The best way to remedy this is what I call ‘the eavesdrop.’ Instead of leaning in, imagine you are listening to a super juicy conversation…behind you. When you do this, your head pops back in line with the rest of your spine and creates some immediate relief for your upper back and neck.

 

Tip 2: Breathe properly.

During pregnancy, many of us learn to breathe in a less than ideal way. Instead of using our diaphragm and extending our rib cage (as is ideal), we start using secondary muscles in our necks and shoulders to breathe. Breathe in, shoulders lift. They lift to try to create more space in the rib cage, but the result is fatigued and tight muscles.

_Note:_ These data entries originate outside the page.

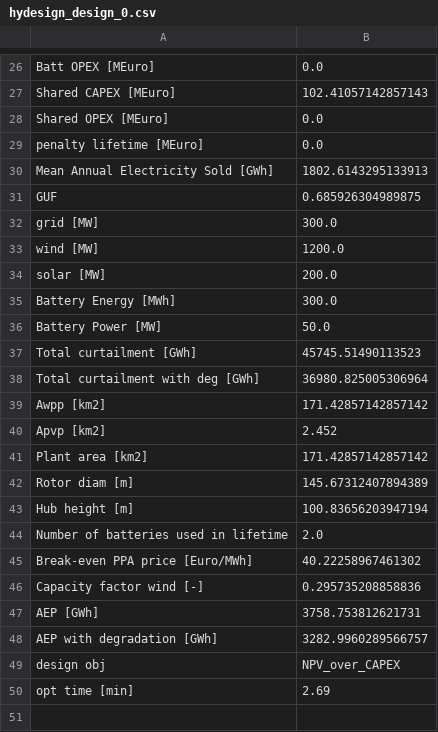
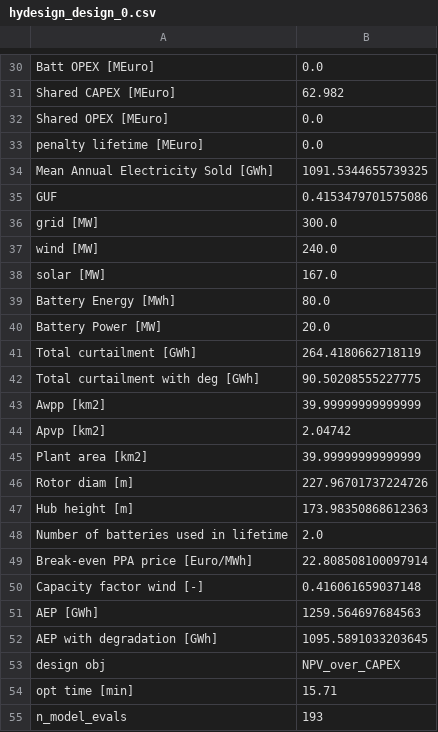
Before and after one commit to PauldeCortanze/Master_Thesis, a CSV file: hydesign_design_0.csv, drawn as a sheet; only a part is shown, gaps mark what is left out; addresses are those after the commit; the diff covers the shown part only; the diff names each change by its address in the sheet, - before the commit and + after, or states it on an @@ line.

```diff
--- a/hydesign_design_0.csv
+++ b/hydesign_design_0.csv
-B31: 102.41057142857143
+B31: 62.982
-B34: 1802.6143295133913
+B34: 1091.5344655739325
-B35: 0.685926304989875
+B35: 0.4153479701575086
-B37: 1200.0
+B37: 240.0
-B38: 200.0
+B38: 167.0
-B39: 300.0
+B39: 80.0
-B40: 50.0
+B40: 20.0
-B41: 45745.51490113523
+B41: 264.4180662718119
-B42: 36980.825005306964
+B42: 90.50208555227775
-B43: 171.42857142857142
+B43: 39.99999999999999
-B44: 2.452
+B44: 2.04742
-B45: 171.42857142857142
+B45: 39.99999999999999
-B46: 145.67312407894389
+B46: 227.96701737224726
-B47: 100.83656203947194
+B47: 173.98350868612363
-B49: 40.22258967461302
+B49: 22.808508100097914
-B50: 0.295735208858836
+B50: 0.416061659037148
-B51: 3758.753812621731
+B51: 1259.564697684563
-B52: 3282.9960289566757
+B52: 1095.5891033203645
-B54: 2.69
+B54: 15.71
+row 55: n_model_evals | 193
```
Also changed, not shown: 4 added rows and 24 edited cells elsewhere in this file, inputs_outputs.csv, 10 other files.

Instead, keep your shoulders down, keep the neck soft, and inhale and feel your rib cage expand left to right and forward and back. When you do this, your belly is going to move and your rib cage will expand. The shoulders and neck won’t need to work to help you breathe, and can get a much needed break.

 

Tip 3: Open your back body.

In the previous tip, we talked about expanding the rib cage to breathe…however, a lot of postpartum women are extremely tight in their back muscles and find that when they try to expand their rib cage, it doesn’t move! Those tight muscles prevent the movement of your ribs.

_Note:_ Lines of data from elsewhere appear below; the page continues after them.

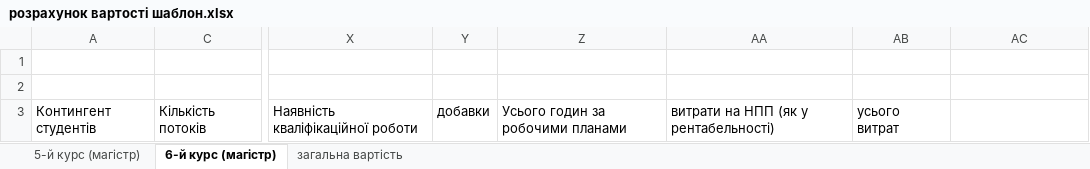
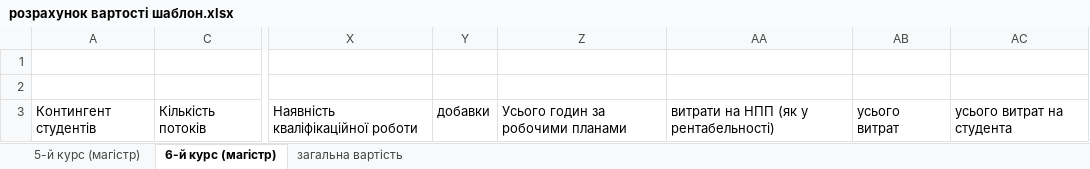
Before and after one commit to Rebutti/term_paper_3d_grade, an Excel workbook: розрахунок вартості шаблон.xlsx, sheet 6-й курс (магістр), drawn as a sheet; only a part is shown, gaps mark what is left out; values as stored, in another font and other column widths than the file's, no borders; the diff names each change by its address in the sheet, - before the commit and + after, or states it on an @@ line.

```diff
--- a/розрахунок вартості шаблон.xlsx (sheet 6-й курс (магістр))
+++ b/розрахунок вартості шаблон.xlsx (sheet 6-й курс (магістр))
-AC3: (empty)
+AC3: усього витрат на студента
```
Also changed, not shown: sheet загальна вартість, sheet 5-й курс (магістр), charts or pictures, 4 other files.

To open the back body, I recommend a simple exercise. Find something low to the ground, like a stable chair, and come into a squatting position in front of it. Grab hold of the bottom (chair legs, couch, etc) with your arms around your legs. Have a rounded spine, and drop your chin to your chest.

As the legs are pressing against the front of our body and we breathe in, this opens the back muscles from the inside. Let your head relax down, and breathe really deeply and feel the expansion in the back body.

Do 5-10 breathes like that every day to help open up these muscles and rib breathing will become much easier.

A quick note: if this doesn’t feel good on your pelvic floor…maybe it feels like you will pee if you do that, you can modify this by sitting in a chair and place your feet on blocks in front of you. Wrap your arms around yourself, and tuck your chin into your chest and do these same deep breaths.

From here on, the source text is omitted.